> 0 and
n
> 0
Basically, what we are saying here is that another way to write the log of a
quotient is to take the log of the numerator and subtract the log of the
denominator.
So here,
we have to remember that when we were dividing like bases, we subtracted our
exponents  so we do the same type of thing with our logs.
Here is a quick illustration of how this property works:
Property 3
Power Rule
m
> 0
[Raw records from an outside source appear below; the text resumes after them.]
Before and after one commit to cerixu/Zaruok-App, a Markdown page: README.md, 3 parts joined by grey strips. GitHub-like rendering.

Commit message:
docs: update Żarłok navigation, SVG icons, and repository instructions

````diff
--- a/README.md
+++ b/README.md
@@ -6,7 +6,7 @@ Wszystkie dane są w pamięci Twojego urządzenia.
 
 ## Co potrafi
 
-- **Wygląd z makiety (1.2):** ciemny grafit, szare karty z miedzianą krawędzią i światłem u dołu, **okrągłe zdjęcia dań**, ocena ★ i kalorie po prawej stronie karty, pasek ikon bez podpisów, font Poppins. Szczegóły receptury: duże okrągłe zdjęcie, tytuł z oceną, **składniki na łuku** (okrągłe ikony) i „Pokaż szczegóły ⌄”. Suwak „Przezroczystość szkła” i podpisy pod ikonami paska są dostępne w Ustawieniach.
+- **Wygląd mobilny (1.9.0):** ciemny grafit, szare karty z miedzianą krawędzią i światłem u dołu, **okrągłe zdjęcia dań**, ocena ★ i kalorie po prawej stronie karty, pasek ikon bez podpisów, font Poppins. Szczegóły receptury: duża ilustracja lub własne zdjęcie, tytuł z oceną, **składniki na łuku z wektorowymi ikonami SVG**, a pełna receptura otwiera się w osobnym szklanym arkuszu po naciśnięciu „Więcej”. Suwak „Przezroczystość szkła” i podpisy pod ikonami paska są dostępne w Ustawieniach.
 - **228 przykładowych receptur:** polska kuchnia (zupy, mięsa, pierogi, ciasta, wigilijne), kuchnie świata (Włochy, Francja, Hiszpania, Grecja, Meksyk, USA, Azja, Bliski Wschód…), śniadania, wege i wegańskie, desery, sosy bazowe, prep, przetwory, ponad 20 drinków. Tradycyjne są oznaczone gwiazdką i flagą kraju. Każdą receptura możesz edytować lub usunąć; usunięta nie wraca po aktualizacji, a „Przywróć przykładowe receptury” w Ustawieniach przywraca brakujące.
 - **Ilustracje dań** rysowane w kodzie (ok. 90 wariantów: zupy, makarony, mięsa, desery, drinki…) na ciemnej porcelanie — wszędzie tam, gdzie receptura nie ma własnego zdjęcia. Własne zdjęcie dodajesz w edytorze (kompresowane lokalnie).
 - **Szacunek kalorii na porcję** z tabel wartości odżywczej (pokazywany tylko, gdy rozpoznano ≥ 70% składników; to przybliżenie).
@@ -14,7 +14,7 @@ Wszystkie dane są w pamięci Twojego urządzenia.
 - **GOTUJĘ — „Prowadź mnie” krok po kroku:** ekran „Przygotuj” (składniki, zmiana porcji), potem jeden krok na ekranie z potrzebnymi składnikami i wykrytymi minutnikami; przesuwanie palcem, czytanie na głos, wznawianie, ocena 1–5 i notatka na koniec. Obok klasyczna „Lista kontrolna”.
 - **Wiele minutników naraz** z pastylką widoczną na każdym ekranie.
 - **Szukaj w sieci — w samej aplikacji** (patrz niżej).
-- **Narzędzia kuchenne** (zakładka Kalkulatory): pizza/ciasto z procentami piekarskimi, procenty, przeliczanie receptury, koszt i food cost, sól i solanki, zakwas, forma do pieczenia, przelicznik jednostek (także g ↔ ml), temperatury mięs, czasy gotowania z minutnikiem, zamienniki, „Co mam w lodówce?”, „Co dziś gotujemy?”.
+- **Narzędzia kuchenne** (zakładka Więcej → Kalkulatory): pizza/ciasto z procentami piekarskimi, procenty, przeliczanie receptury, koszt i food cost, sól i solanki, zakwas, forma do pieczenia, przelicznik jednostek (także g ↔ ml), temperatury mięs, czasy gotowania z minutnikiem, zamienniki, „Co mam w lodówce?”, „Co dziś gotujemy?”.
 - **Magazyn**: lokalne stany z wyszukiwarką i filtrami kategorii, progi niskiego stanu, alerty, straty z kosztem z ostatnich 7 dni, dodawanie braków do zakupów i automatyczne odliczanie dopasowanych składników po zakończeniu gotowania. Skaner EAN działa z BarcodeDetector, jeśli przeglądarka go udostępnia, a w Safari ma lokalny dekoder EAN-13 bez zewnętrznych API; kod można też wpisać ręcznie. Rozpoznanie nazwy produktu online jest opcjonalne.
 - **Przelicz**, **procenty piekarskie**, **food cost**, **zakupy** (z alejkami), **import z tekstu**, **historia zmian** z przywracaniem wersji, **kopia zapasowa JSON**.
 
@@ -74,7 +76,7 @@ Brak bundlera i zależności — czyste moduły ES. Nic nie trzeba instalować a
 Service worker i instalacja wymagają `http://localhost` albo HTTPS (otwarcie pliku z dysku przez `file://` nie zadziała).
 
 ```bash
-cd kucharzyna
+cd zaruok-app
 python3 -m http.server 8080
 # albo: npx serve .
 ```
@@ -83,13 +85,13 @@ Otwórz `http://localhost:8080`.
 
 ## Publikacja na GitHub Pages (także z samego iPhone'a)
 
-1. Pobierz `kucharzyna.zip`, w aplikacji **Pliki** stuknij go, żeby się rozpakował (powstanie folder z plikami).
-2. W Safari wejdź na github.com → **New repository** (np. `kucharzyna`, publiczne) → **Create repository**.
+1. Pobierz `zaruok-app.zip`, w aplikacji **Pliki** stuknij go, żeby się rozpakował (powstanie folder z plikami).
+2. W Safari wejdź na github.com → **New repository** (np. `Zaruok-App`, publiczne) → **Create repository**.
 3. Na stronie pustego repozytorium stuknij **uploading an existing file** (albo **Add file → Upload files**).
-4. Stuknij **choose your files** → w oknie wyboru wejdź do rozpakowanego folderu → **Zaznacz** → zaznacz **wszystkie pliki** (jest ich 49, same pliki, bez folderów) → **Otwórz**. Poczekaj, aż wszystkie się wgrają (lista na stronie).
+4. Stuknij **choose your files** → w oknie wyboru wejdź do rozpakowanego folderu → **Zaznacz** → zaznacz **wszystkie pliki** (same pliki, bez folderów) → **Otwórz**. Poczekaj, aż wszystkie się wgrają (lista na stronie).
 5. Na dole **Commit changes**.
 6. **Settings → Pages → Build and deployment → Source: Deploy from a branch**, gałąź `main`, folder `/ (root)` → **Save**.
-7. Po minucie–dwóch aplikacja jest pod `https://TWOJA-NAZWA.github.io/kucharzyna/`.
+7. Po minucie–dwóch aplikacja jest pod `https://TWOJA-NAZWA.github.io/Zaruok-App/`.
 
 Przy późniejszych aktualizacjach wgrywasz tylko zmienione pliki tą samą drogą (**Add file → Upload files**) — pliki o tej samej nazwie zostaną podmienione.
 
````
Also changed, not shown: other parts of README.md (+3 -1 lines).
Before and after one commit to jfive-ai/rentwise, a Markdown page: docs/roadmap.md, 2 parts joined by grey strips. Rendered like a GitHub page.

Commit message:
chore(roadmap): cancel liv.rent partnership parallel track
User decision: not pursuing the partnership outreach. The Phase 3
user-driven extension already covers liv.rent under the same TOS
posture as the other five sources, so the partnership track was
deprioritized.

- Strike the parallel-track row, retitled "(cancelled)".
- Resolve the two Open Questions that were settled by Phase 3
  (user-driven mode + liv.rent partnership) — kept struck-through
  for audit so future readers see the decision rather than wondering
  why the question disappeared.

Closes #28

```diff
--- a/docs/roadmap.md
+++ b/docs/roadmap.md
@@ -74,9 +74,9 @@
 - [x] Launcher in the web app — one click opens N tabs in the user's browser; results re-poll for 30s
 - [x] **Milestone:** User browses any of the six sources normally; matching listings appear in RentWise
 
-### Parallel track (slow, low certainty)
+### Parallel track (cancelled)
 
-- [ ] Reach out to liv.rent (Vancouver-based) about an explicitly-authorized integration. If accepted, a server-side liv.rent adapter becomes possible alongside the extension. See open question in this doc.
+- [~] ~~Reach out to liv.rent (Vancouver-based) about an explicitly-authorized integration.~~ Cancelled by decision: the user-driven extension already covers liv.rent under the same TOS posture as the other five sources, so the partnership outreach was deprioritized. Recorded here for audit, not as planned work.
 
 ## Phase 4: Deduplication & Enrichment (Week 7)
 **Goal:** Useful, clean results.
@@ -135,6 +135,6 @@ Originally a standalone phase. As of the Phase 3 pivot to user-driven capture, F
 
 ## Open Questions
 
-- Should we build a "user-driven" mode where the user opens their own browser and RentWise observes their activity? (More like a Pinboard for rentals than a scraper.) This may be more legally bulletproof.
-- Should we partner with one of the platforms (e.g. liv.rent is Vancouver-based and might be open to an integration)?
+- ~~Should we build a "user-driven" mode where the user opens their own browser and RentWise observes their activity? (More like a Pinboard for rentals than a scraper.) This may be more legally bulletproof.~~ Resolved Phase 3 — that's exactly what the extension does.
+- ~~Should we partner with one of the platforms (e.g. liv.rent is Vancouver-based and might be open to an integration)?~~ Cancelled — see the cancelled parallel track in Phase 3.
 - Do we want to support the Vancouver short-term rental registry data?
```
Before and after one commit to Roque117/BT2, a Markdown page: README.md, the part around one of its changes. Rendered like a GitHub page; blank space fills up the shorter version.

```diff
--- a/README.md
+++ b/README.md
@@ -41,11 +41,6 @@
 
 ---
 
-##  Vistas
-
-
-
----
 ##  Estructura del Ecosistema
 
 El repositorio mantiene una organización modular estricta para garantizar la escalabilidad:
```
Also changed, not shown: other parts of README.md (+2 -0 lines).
Basically, what we are saying here is that whenever you have a 2nd exponent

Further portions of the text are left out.